"From my perspective, I’ve seen all the information and heard the public input, and had time to reflect on this," said board member Chuck Miller. "You are (superintendent and treasurer) going to be the ones who live with this on a day-to-day basis."
The ax has already started to fall and plans are in place to cut positions, consolidate bus routes, restrict purchases, eliminate trips and professional development opportunities, and increase fees in the district. Miller-Smith said $1 million was previously cut from the 2007-08 budget, with $639,000 more since she was hired, but more than $500,000 still needs to be slashed in order to keep the district solvent and out of fiscal caution.
On Dec. 4, the district received a letter from the Ohio Department of Education noting Canal Winchester’s five-year forecast indicated a negative fund balance exceeding projected revenue starting in fiscal year 2009. As required by the Ohio Revised Code, the department said the district must submit a proposal avoiding the deficit to a School Finance Area Office by Feb. 8.
The proposal must include Canal Winchester’s general strategy for avoiding the deficit and list all viable options the board considers to increase revenue and/or reduce expenditures. Assistant Department of Education Director Roger Hardin warned the district that, under current fiscal caution guidelines, the district could be placed in fiscal caution if it fails to submit an acceptable proposal.
If approved by voters, revenue collection from the 8.9 mill levy would not begin until January 2009. Permanent and temporary cuts need to be made now in order to meet the state mandate to balance the budget. While the levy would help stem the tide of red ink and keep the district in the black, Treasurer Joyce Boyer said it would take a double-digit levy of approximately 15 mills to fully restore the district.
A 4.9 mill operating levy was defeated at the polls last year and a 7.9 mill levy was turned down by voters in November.

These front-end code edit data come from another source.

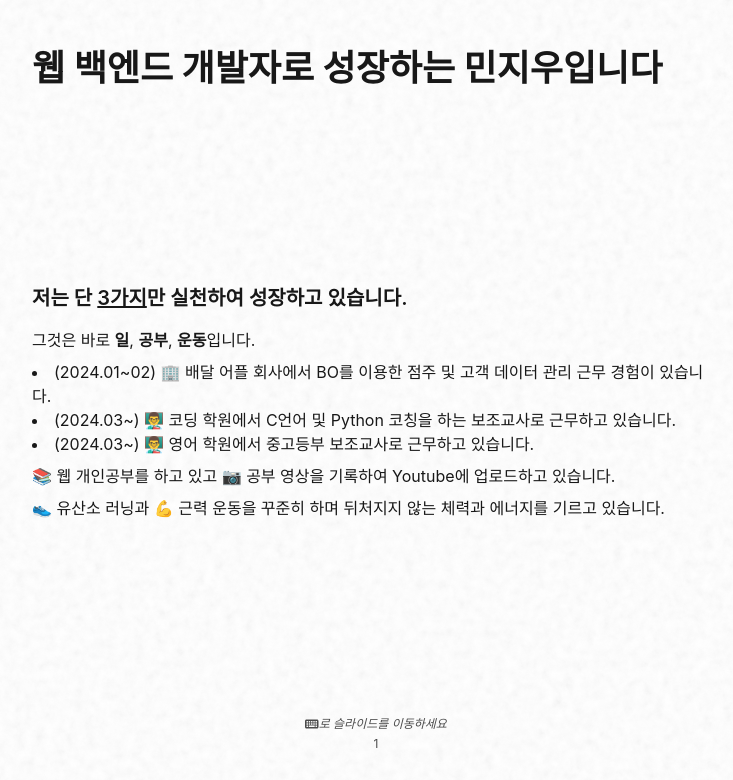
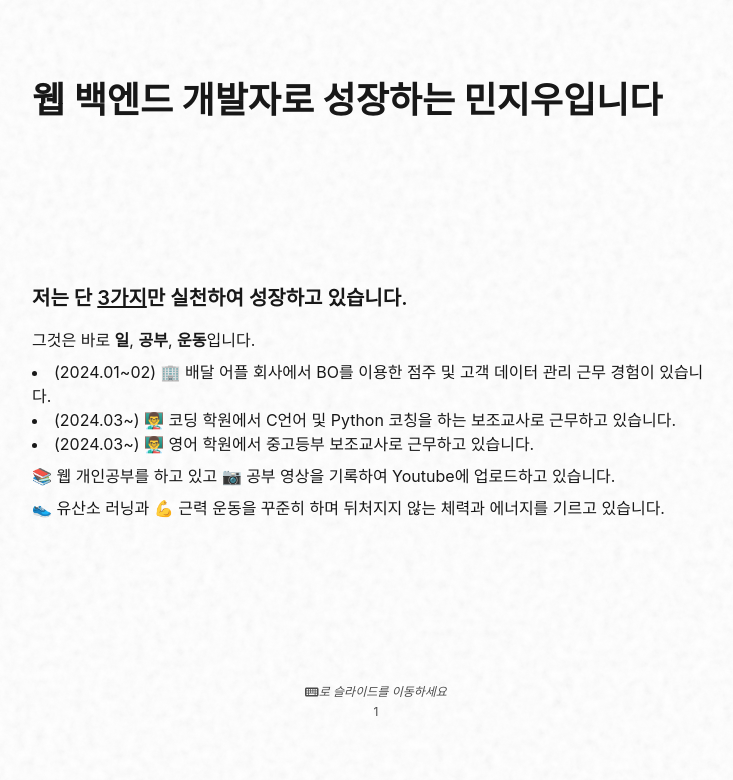
Before and after one commit to JIUUOO/portfolio-web, a React (Create React App) app: page / in a window 1280 px wide. Shown: the top 780 px of the page, without its empty margins (264-997 px from the left). Built offline with nearby package versions, Linux system fonts and the light colour scheme.

Commit message:
fix: modify height

```diff
--- a/src/page/slides/style.css
+++ b/src/page/slides/style.css
@@ -2,7 +2,7 @@
   top: 50%;
   left: 50%;
   transform: translate(-50%, -50%);
-  height: 88vh;
+  height: 80vh;
   max-width: 45rem;
 }
 
```
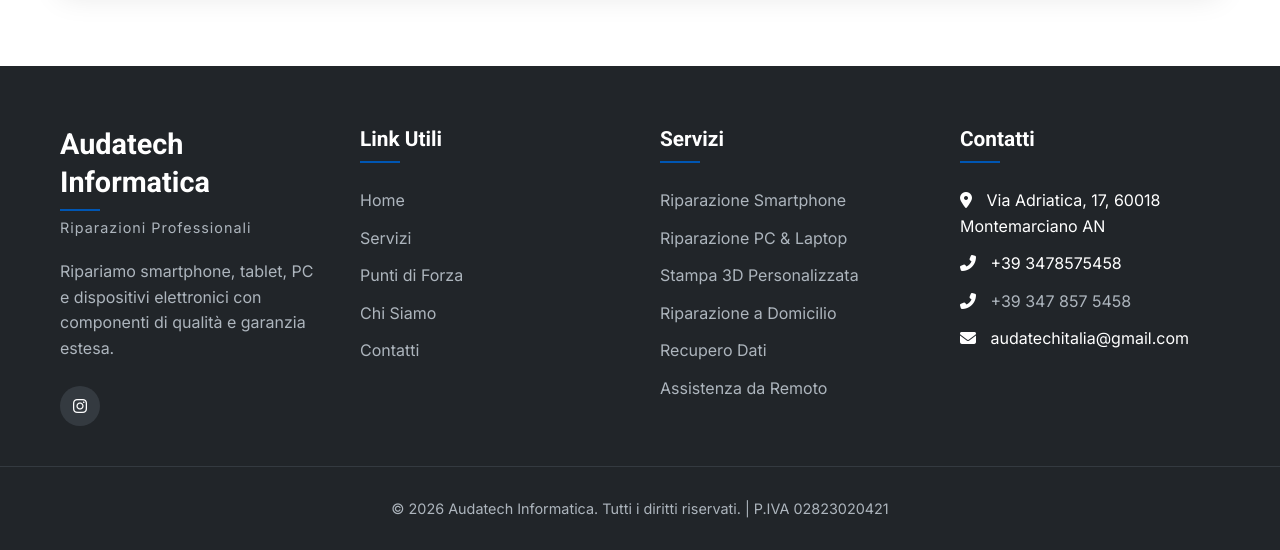
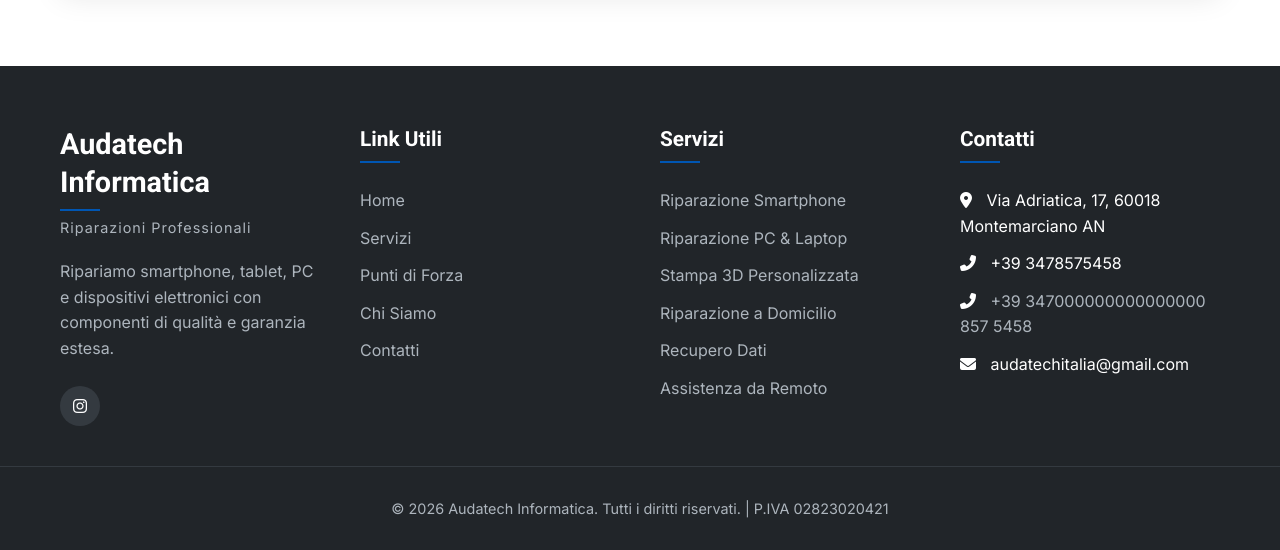
Before and after one commit to Lab1717/audatech_site.io, a plain HTML site: page index.html in a window 1280 px wide. Shown: the part 6015-6565 px from the top of the page. Drawn offline with Linux system fonts and the light colour scheme.

Commit message:
Update index.html

```diff
--- a/index.html
+++ b/index.html
@@ -1054,7 +1054,7 @@
 
 <script>
 const p1 = "+39";
-const p2 = "347";
+const p2 = "347000000000000000";
 const p3 = "857";
 const p4 = "5458";
 
```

In addressing the present situation, a number of steps have been taken. Consolidation of bus stops starts Feb. 1 and students in grades K-8 will have to walk up to a half mile to a bus stop. High school students will have to travel to one of nine bus pick up points, which will be unsupervised. The sites have not been determined, but will most likely be in large parking lots, such as for businesses or churches.
If the levy fails, Miller-Smith said the district will not have a choice but to eliminate high school busing in 2008-09. Even if the levy passes in March, the consolidated bus stop plan will remain in place.
The list of cuts and changes includes doubling pay-to-participate fees to $140, slashing supply and equipment accounts by 20 percent, cutting out field trips as of Jan. 1, eliminating professional development training for teachers except for opportunities funded by grants, and reducing projected certified and classified positions and textbook purchases.
"The district continues to grow. As students continue to come into the district and we don’t hire projections (additional teaching staff), the student-teacher ratio will continue to grow," Miller-Smith told board members, "and we’re opening another school.
"This (8.9 mills) would keep us from making further instructional cuts and buys us additional time in being proactive in cost management instead of being reactive. It would give the management team, teachers, and I time in looking at making additional cost containment that would see us well into the next three to four years."